_Entries supplied_:
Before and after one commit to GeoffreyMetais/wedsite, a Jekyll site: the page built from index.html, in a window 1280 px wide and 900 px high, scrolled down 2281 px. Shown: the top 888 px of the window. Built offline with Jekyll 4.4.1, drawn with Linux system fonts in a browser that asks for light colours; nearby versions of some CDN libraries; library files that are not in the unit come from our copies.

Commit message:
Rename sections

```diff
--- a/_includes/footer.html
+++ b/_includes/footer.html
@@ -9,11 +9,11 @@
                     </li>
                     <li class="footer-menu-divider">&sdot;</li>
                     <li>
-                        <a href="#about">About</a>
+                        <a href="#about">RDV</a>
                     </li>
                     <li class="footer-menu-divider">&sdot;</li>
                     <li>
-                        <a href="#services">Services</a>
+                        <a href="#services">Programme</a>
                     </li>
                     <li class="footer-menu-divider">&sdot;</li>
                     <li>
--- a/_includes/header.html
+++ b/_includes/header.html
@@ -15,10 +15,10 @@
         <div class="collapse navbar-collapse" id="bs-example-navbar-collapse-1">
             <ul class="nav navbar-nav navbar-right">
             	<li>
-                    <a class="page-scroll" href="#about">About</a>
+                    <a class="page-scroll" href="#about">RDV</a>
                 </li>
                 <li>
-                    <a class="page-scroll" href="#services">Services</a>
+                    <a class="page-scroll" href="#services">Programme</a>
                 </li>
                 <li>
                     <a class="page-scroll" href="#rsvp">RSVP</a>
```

_Work instruction_:
Reproduce every record, matching each line exactly.

_Your solution_:
Before and after one commit to GeoffreyMetais/wedsite, a Jekyll site: the page built from index.html, in a window 1280 px wide and 900 px high, scrolled down 2281 px. Shown: the top 888 px of the window. Built offline with Jekyll 4.4.1, drawn with Linux system fonts in a browser that asks for light colours; nearby versions of some CDN libraries; library files that are not in the unit come from our copies.

Commit message:
Rename sections

```diff
--- a/_includes/footer.html
+++ b/_includes/footer.html
@@ -9,11 +9,11 @@
                     </li>
                     <li class="footer-menu-divider">&sdot;</li>
                     <li>
-                        <a href="#about">About</a>
+                        <a href="#about">RDV</a>
                     </li>
                     <li class="footer-menu-divider">&sdot;</li>
                     <li>
-                        <a href="#services">Services</a>
+                        <a href="#services">Programme</a>
                     </li>
                     <li class="footer-menu-divider">&sdot;</li>
                     <li>
--- a/_includes/header.html
+++ b/_includes/header.html
@@ -15,10 +15,10 @@
         <div class="collapse navbar-collapse" id="bs-example-navbar-collapse-1">
             <ul class="nav navbar-nav navbar-right">
             	<li>
-                    <a class="page-scroll" href="#about">About</a>
+                    <a class="page-scroll" href="#about">RDV</a>
                 </li>
                 <li>
-                    <a class="page-scroll" href="#services">Services</a>
+                    <a class="page-scroll" href="#services">Programme</a>
                 </li>
                 <li>
                     <a class="page-scroll" href="#rsvp">RSVP</a>
```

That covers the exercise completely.